_Work required:_
Provide the number of lines in the entries below containing "final", with no further words.

_Material provided:_

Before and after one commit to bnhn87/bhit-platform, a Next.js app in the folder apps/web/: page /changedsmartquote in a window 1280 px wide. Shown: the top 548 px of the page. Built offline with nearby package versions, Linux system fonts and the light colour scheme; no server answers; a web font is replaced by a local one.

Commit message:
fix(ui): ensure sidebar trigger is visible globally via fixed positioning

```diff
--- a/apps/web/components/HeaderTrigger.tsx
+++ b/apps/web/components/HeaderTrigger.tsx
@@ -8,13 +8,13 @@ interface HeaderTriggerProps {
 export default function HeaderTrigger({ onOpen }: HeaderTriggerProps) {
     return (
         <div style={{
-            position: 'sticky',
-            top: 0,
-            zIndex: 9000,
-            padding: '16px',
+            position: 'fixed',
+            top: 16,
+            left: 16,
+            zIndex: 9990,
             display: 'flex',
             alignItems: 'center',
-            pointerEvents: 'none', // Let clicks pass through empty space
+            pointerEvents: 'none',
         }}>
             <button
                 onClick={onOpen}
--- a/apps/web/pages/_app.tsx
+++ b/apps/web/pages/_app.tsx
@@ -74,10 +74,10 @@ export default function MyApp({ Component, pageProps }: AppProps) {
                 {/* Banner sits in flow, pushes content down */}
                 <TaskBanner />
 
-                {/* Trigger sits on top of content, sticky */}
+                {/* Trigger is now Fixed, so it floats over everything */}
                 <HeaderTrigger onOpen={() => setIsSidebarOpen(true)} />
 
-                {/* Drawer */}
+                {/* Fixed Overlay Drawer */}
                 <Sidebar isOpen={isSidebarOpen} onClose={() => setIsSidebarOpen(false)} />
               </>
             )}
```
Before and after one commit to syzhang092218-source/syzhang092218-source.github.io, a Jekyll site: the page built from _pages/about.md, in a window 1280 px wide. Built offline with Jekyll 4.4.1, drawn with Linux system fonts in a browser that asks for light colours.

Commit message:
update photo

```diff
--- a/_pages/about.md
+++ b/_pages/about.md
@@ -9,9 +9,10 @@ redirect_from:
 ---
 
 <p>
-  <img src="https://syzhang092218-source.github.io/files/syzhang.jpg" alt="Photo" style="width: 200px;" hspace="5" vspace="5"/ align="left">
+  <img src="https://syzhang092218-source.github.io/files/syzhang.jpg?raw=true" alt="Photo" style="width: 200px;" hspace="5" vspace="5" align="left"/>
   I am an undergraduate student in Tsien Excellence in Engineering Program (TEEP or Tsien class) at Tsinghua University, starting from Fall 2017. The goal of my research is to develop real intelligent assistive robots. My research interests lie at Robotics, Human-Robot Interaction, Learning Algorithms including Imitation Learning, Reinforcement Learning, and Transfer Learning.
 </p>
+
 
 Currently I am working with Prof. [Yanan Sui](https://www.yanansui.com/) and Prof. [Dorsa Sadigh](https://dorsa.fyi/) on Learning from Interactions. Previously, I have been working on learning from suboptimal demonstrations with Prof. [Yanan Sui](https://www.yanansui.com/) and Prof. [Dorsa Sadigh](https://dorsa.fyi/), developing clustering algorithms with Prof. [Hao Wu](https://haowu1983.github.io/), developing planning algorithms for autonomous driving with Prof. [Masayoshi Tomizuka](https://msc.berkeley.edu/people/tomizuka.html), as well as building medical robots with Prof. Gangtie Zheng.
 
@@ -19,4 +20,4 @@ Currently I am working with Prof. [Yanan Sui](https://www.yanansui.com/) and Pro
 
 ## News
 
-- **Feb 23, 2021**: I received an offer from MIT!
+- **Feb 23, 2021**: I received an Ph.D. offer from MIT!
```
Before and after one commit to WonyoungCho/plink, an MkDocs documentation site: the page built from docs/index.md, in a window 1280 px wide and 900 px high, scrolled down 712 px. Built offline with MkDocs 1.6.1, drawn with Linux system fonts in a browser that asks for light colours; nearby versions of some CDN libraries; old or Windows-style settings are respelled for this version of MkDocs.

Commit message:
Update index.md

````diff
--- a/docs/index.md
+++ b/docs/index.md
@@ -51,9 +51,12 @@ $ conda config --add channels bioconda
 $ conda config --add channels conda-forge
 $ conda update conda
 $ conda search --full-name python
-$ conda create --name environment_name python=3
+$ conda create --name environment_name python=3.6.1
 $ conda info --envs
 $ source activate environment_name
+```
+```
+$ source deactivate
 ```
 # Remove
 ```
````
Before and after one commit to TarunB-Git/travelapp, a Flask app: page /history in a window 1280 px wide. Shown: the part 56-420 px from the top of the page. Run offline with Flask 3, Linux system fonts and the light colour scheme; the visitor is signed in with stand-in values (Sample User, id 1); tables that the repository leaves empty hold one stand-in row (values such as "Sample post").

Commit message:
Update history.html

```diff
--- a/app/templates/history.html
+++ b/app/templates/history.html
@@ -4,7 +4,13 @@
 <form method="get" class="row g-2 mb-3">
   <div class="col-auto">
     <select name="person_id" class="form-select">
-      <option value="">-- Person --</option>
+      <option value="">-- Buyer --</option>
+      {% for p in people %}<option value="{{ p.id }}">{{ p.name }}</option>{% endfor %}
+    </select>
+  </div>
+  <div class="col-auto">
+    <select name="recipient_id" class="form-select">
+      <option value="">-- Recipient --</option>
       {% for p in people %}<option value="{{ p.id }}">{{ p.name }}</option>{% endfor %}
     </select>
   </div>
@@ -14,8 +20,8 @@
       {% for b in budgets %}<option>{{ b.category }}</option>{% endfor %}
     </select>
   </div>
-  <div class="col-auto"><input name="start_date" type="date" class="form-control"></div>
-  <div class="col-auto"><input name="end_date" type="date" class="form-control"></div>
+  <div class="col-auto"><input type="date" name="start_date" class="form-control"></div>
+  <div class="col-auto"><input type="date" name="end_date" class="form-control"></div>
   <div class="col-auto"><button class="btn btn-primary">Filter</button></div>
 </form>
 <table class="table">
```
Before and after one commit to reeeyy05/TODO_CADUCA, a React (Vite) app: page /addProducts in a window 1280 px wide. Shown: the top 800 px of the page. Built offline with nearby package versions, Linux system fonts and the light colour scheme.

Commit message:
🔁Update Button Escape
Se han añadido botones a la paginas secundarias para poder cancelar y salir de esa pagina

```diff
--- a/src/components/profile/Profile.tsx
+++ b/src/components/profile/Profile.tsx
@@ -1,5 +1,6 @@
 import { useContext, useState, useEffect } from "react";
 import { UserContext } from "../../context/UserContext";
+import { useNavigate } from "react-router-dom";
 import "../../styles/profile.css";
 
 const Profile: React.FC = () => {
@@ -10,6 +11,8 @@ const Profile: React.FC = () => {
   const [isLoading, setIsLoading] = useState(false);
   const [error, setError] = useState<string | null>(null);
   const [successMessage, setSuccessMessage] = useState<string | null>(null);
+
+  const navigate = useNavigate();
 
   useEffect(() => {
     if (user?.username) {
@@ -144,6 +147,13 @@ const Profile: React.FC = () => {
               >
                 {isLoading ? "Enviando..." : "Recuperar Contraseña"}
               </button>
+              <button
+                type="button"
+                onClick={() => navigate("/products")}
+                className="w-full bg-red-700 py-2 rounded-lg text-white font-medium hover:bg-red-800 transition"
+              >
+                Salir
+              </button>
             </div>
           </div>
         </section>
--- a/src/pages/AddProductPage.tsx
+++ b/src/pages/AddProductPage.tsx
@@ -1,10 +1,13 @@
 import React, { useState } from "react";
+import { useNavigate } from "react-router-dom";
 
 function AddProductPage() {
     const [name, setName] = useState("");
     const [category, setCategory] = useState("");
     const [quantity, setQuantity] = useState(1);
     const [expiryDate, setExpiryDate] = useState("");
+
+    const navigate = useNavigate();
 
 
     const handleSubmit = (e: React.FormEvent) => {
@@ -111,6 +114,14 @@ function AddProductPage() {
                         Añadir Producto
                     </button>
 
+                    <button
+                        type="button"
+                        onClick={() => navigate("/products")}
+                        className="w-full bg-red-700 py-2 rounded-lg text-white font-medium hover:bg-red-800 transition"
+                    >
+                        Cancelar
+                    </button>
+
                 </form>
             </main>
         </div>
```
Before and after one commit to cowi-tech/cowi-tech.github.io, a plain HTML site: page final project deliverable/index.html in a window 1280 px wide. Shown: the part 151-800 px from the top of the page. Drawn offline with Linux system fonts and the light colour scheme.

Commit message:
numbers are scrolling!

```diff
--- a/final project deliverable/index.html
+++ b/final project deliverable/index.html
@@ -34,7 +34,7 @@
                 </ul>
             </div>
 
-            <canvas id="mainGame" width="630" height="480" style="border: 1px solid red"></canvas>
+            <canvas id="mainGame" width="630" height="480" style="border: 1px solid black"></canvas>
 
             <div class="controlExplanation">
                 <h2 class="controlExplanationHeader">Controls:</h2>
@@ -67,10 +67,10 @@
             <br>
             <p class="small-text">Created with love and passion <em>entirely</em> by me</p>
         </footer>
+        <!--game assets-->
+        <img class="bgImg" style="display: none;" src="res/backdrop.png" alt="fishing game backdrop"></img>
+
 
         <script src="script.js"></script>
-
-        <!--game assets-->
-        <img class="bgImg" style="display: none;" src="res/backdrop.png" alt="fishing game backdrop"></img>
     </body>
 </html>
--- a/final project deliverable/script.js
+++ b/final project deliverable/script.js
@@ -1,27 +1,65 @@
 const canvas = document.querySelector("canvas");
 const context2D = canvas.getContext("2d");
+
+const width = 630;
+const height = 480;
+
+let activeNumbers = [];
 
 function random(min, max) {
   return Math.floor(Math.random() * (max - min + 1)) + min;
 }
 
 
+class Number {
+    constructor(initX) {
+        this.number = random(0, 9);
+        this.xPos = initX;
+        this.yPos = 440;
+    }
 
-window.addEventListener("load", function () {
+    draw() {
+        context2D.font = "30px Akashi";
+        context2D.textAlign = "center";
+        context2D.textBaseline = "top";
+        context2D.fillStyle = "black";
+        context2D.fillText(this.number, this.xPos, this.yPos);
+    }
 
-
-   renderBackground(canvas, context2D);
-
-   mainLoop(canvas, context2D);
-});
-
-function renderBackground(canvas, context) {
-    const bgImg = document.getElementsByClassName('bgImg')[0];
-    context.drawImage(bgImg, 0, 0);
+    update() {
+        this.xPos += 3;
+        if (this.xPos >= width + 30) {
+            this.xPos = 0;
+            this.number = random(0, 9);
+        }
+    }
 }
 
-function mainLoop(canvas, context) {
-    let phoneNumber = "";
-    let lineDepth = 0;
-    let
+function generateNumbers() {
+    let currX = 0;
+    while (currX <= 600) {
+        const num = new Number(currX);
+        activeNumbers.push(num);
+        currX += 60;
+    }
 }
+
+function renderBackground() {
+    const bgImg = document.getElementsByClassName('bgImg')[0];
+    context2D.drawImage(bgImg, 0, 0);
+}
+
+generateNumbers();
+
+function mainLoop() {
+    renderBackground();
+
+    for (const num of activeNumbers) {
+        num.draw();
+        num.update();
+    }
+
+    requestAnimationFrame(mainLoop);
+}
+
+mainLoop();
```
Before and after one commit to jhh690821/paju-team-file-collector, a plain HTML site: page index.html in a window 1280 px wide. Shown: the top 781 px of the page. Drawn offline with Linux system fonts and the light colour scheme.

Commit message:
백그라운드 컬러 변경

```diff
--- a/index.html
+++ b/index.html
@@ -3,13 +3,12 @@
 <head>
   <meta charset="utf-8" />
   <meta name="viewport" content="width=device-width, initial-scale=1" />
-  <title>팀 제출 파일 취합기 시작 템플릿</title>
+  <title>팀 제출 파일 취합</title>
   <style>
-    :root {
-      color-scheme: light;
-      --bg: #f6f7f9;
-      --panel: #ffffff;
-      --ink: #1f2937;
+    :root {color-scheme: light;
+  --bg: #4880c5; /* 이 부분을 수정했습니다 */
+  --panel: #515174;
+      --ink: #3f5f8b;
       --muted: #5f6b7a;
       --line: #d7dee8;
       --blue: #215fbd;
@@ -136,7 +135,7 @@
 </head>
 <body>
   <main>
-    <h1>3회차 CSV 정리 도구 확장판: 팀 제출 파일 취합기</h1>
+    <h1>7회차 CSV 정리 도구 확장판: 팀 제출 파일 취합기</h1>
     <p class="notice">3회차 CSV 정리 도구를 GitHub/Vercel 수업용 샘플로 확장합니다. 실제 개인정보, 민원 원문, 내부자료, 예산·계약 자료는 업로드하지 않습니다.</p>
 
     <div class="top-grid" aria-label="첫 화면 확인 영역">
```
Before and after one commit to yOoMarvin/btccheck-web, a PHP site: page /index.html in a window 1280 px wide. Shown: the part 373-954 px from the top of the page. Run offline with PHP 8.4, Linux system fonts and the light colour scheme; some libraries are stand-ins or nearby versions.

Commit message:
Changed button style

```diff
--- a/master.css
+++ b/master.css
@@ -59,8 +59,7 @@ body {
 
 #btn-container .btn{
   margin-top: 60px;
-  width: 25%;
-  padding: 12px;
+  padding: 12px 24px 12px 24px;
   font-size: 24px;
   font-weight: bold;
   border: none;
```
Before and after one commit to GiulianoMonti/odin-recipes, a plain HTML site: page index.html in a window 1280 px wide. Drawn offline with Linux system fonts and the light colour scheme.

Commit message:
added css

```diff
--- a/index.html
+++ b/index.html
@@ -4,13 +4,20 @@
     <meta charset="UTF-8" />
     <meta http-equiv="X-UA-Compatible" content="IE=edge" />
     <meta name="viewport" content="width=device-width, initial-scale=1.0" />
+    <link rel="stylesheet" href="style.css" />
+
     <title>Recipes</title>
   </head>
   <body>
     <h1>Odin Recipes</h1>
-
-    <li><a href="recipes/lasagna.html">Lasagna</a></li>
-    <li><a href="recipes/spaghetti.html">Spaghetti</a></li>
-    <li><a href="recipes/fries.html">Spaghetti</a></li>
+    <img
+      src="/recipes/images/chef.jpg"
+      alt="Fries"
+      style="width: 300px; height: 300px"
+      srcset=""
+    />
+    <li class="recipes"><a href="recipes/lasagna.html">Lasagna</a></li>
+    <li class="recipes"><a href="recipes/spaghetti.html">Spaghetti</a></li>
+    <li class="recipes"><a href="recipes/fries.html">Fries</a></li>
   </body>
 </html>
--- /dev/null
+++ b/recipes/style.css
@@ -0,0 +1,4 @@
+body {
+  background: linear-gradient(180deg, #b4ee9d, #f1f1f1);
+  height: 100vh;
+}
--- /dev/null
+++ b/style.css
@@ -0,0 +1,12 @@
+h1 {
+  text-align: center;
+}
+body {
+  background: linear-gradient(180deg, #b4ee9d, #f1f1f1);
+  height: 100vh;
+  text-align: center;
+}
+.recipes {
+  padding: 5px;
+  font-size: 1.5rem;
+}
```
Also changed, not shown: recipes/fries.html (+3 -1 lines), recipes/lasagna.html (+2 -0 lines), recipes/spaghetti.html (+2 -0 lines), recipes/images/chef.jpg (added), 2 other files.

_Result for this task:_
5